▶ WHAT NEEDS TO BE DONE: Pictures should not appear in the copy; the records themselves must be written out exactly.

▶ SUPPLIED DATA:
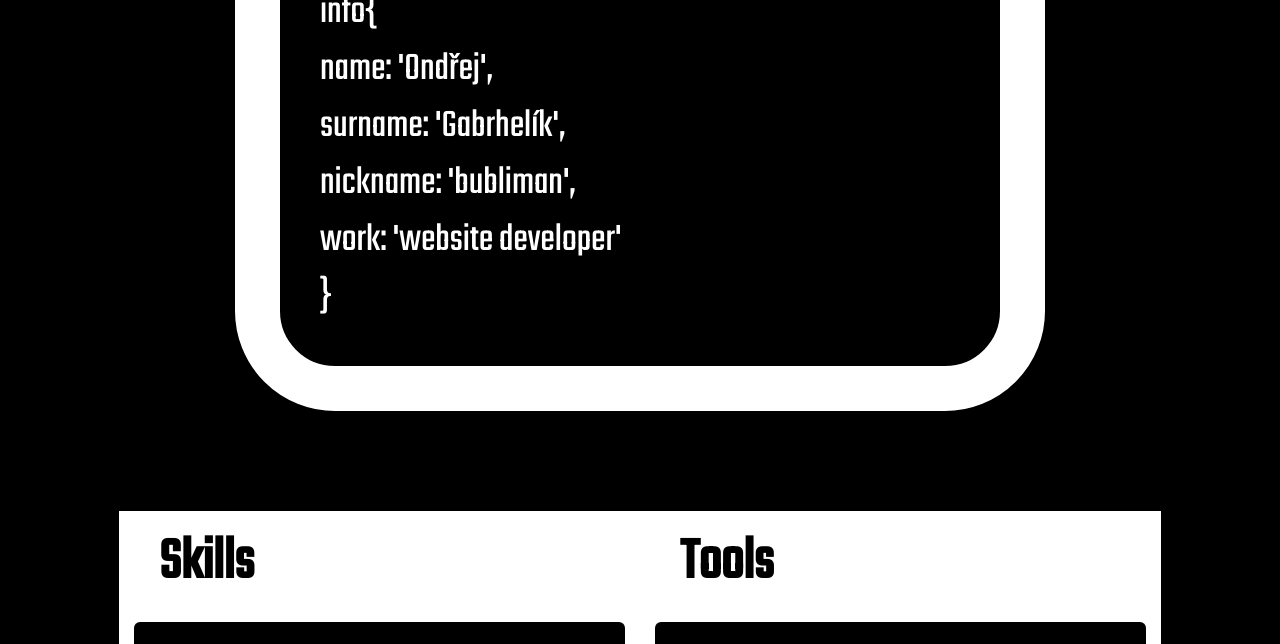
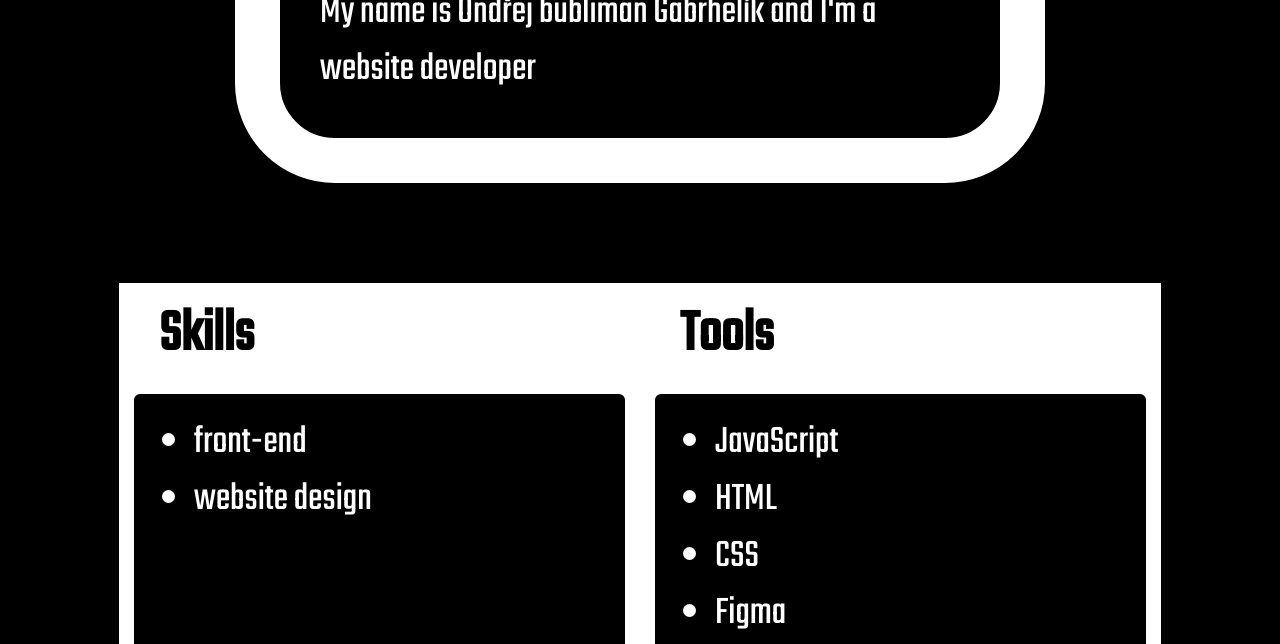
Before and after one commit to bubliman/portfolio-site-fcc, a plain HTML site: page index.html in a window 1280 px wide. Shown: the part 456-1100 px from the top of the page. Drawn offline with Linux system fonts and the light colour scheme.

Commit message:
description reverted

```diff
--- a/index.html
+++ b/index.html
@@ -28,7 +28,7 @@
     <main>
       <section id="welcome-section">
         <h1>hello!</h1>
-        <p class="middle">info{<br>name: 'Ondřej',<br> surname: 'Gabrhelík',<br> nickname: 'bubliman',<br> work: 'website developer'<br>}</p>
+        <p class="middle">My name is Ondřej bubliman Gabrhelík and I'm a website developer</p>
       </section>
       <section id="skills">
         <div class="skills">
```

▶ RESPONSE FOR THIS EXERCISE:
Before and after one commit to bubliman/portfolio-site-fcc, a plain HTML site: page index.html in a window 1280 px wide. Shown: the part 456-1100 px from the top of the page. Drawn offline with Linux system fonts and the light colour scheme.

Commit message:
description reverted

```diff
--- a/index.html
+++ b/index.html
@@ -28,7 +28,7 @@
     <main>
       <section id="welcome-section">
         <h1>hello!</h1>
-        <p class="middle">info{<br>name: 'Ondřej',<br> surname: 'Gabrhelík',<br> nickname: 'bubliman',<br> work: 'website developer'<br>}</p>
+        <p class="middle">My name is Ondřej bubliman Gabrhelík and I'm a website developer</p>
       </section>
       <section id="skills">
         <div class="skills">
```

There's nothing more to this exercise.